In order to have optimal vision, the eyes must operate in unison with each other and with the brain. When this process doesn’t function properly, the result can be amblyopia or lazy eye. In the majority of instances of ambylopia the actual eyes are usually in good health but visual acuity cannot be achieved by just the use of prescription glasses. Left not treated appropriately lazy eye can cause serious visual impairment, including loss of sight in one eye.
Lazy eye is the most frequently diagnosed vision disorder in children. Usually beginning in the developmental stages of infancy, the condition can be challenging to discern. Early diagnosis and treatment improve the possibility of full recovery. Patients that don’t start treatment until they are teenagers or adults frequently experience that it can take much longer and is less effective.
Therefore it is important to have your child’s vision tested at a young age. The American Optometric Association suggests that children have a comprehensive eye exam by six months and again when the child turns three.
What Causes Amblyopia (Lazy Eye)?

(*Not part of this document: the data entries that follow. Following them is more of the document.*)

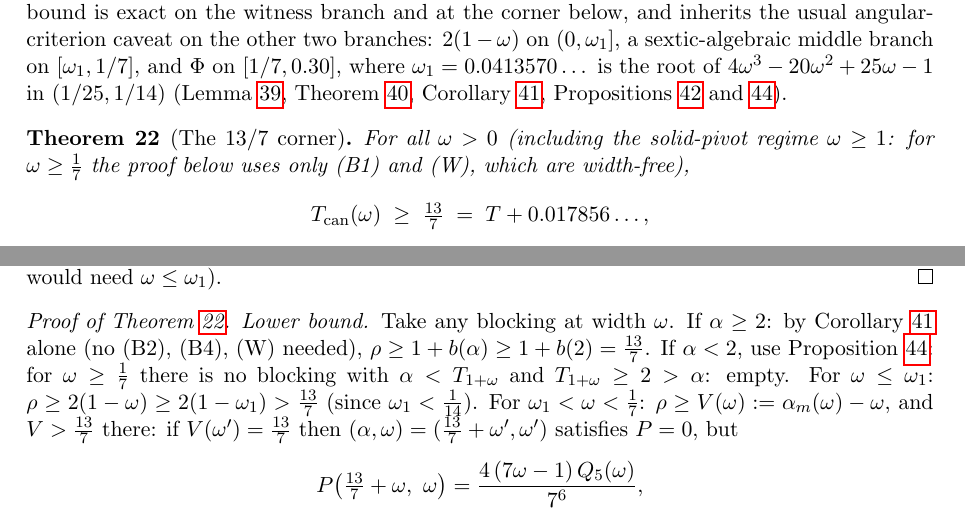
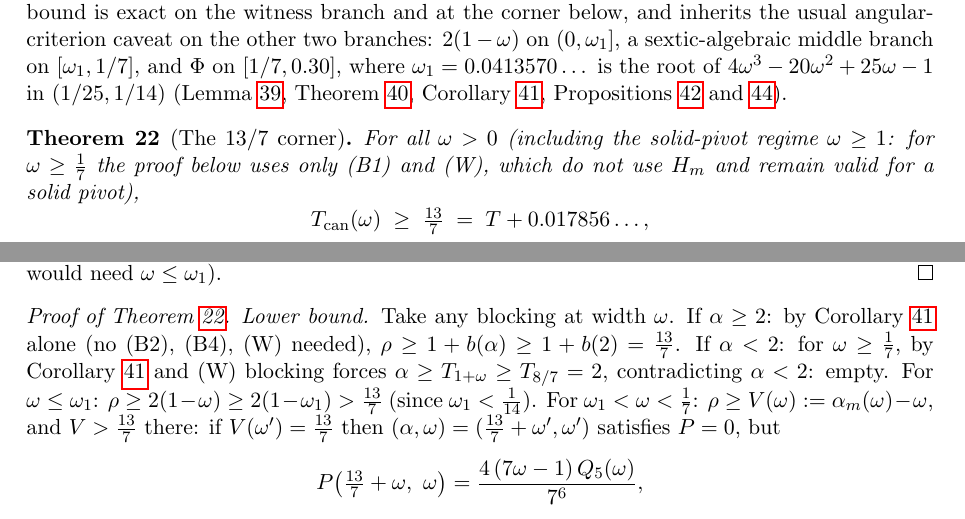
Before and after one commit to JaviMaligno/calamares, a LaTeX paper (paper/main.tex): two parts of pages 10 and 27 of 37, joined at a grey line, cut so that both start at the same text. Compiled offline with pdfLaTeX.

Commit message:
Sexto dictamen (final): cita de Ccurve sustituida por la deduccion directa (Cmin + W => alpha >= T_{8/7} = 2) y 'width-free' reformulado como 'do not use H_m / valid for a solid pivot'. 37 pp, limpio.
Co-Authored-By: Claude Fable 5 <noreply@anthropic.com>

```diff
--- a/paper/main.tex
+++ b/paper/main.tex
@@ -734,8 +734,8 @@ Propositions~\ref{prop:Cwitness} and~\ref{prop:Ccurve}).
 
 \begin{theorem}[The $13/7$ corner]\label{thm:corner}
 For all $\omega>0$ (including the solid-pivot regime $\omega\ge1$: for
-$\omega\ge\tfrac17$ the proof below uses only (B1) and (W), which are
-width-free),
+$\omega\ge\tfrac17$ the proof below uses only (B1) and (W), which do
+not use $H_m$ and remain valid for a solid pivot),
 \[
 T_{\mathrm{can}}(\omega)\;\ge\;\tfrac{13}{7}\;=\;T+0.017856\dots,
 \]
@@ -1870,9 +1870,10 @@ equality only at the corner; case (c) would need $\omega\le\omega_1$).
 \begin{proof}[Proof of Theorem~\ref{thm:corner}]
 \emph{Lower bound.} Take any blocking at width $\omega$. If $\alpha\ge2$:
 by Corollary~\ref{cor:Cmin} alone (no (B2), (B4), (W) needed),
-$\rho\ge1+b(\alpha)\ge1+b(2)=\tfrac{13}7$. If $\alpha<2$, use
-Proposition~\ref{prop:Ccurve}: for $\omega\ge\tfrac17$ there is no
-blocking with $\alpha<T_{1+\omega}$ and $T_{1+\omega}\ge2>\alpha$: empty.
+$\rho\ge1+b(\alpha)\ge1+b(2)=\tfrac{13}7$. If $\alpha<2$: for
+$\omega\ge\tfrac17$, by Corollary~\ref{cor:Cmin} and (W) blocking
+forces $\alpha\ge T_{1+\omega}\ge T_{8/7}=2$, contradicting $\alpha<2$:
+empty.
 For $\omega\le\omega_1$: $\rho\ge2(1-\omega)\ge2(1-\omega_1)>\tfrac{13}7$
 (since $\omega_1<\tfrac1{14}$). For $\omega_1<\omega<\tfrac17$:
 $\rho\ge V(\omega):=\alpha_m(\omega)-\omega$, and $V>\tfrac{13}7$ there:
```
Also changed, not shown: docs/respuesta_revision.md (+15 -0 lines), paper/main.pdf, paper/main.tex (4 more changed lines).
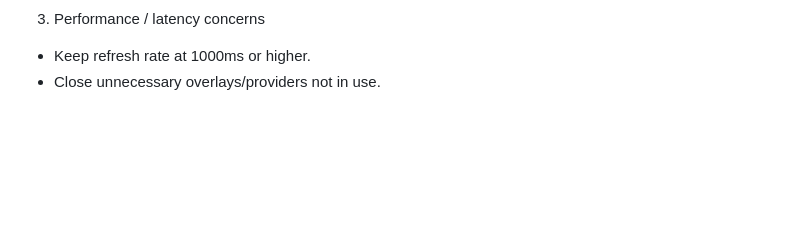
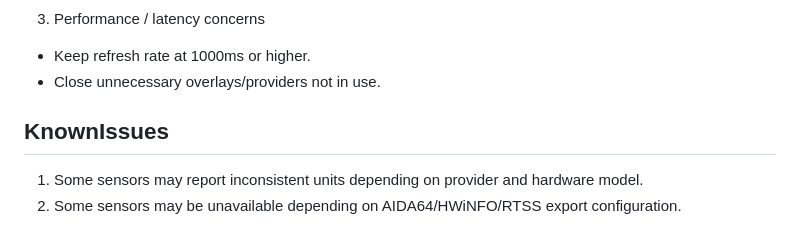
Before and after one commit to KaMiKaZeE1221/SiR-System-Monitor, a Markdown page: README.md, the part around one of its changes. Rendered like a GitHub page; blank space fills up the shorter version.

```diff
--- a/README.md
+++ b/README.md
@@ -124,3 +150,7 @@ Useful for viewing selected sensors from another device on LAN (use host `0.0.0.
 
 - Keep refresh rate at 1000ms or higher.
 - Close unnecessary overlays/providers not in use.
+
+## KnownIssues
+1. Some sensors may report inconsistent units depending on provider and hardware model.
+2. Some sensors may be unavailable depending on AIDA64/HWiNFO/RTSS export configuration.
```
Also changed, not shown: other parts of README.md (+36 -10 lines), CHANGELOG.md (added, +22 -0 lines), docs/screenshots/01-main-dashboard.png (added), docs/screenshots/02-settings-sidebar.png (added), docs/screenshots/03-sensor-selection.png (added), docs/screenshots/04-summary-mode.png (added), docs/screenshots/05-web-monitor.png (added), docs/screenshots/06-Graphs.png (added), 3 other files.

Amblyopia occurs when the eyes or visual system do not function in unison. The most common cause is strabismus, an imbalance in the location of the eyes. Strabismus can cause the eyes to cross in (esotropia) or turn out (exotropia) and therefore aren’t able to work together. Lazy eye can also be caused by a condition where one eye is more nearsighted, farsighted, or astigmatic than the other eye. This condition is called anisometropia. On occasion, amblyopia is caused by other eye conditions such as a cataract or some other pathological problem.
How is Amblyopia Treated?
Treating lazy eye is directed at attaining normal binocular vision. Along with the use of prescription eyeglasses or contacts, the most common way to do this involves strengthening the weaker eye by occluding the stronger. There are a number of alternatives to achieve this and the treatment plan is selected according to the individual circumstances and a consultation with an optometrist.
Frequently doctors will prescribe patching, where a patch is worn to occlude the stronger eye. A patch forces the patient to use the weaker eye, which promotes vision in the weaker eye and assists the visual processing system to develop properly. Nevertheless success with patching largely depends on cooperation of the patient to wear the patch, which can be difficult particularly in the case of children.
Some eye care professionals choose to use atropine. When placed in the stronger eye, atropine drops temporarily impair the vision and therefore force the use of the other eye.
Occasionally vision can be improved by vision devices alone, such as prescription eyeglasses or contact lenses that restore vision to each eye, however this is not usually the case. Further, vision therapy to teach the eyes to function as a team or in some cases a surgical procedure might also be suggested.
Because amblyopia is the result of a disruption in the proper development of the visual system, the younger the age of treatment, the higher the chance of success. Nevertheless, there have been many cases in which teenage patients were successfully treated and therefore anyone who thinks they or their child has amblyopia should schedule an appointment as soon as possible with their eye doctor. If you are looking for amblyopia management in San Diego, CA, contact us to book an appointment. Lazy eye won’t heal itself so don’t wait to start treatment to restore your sight!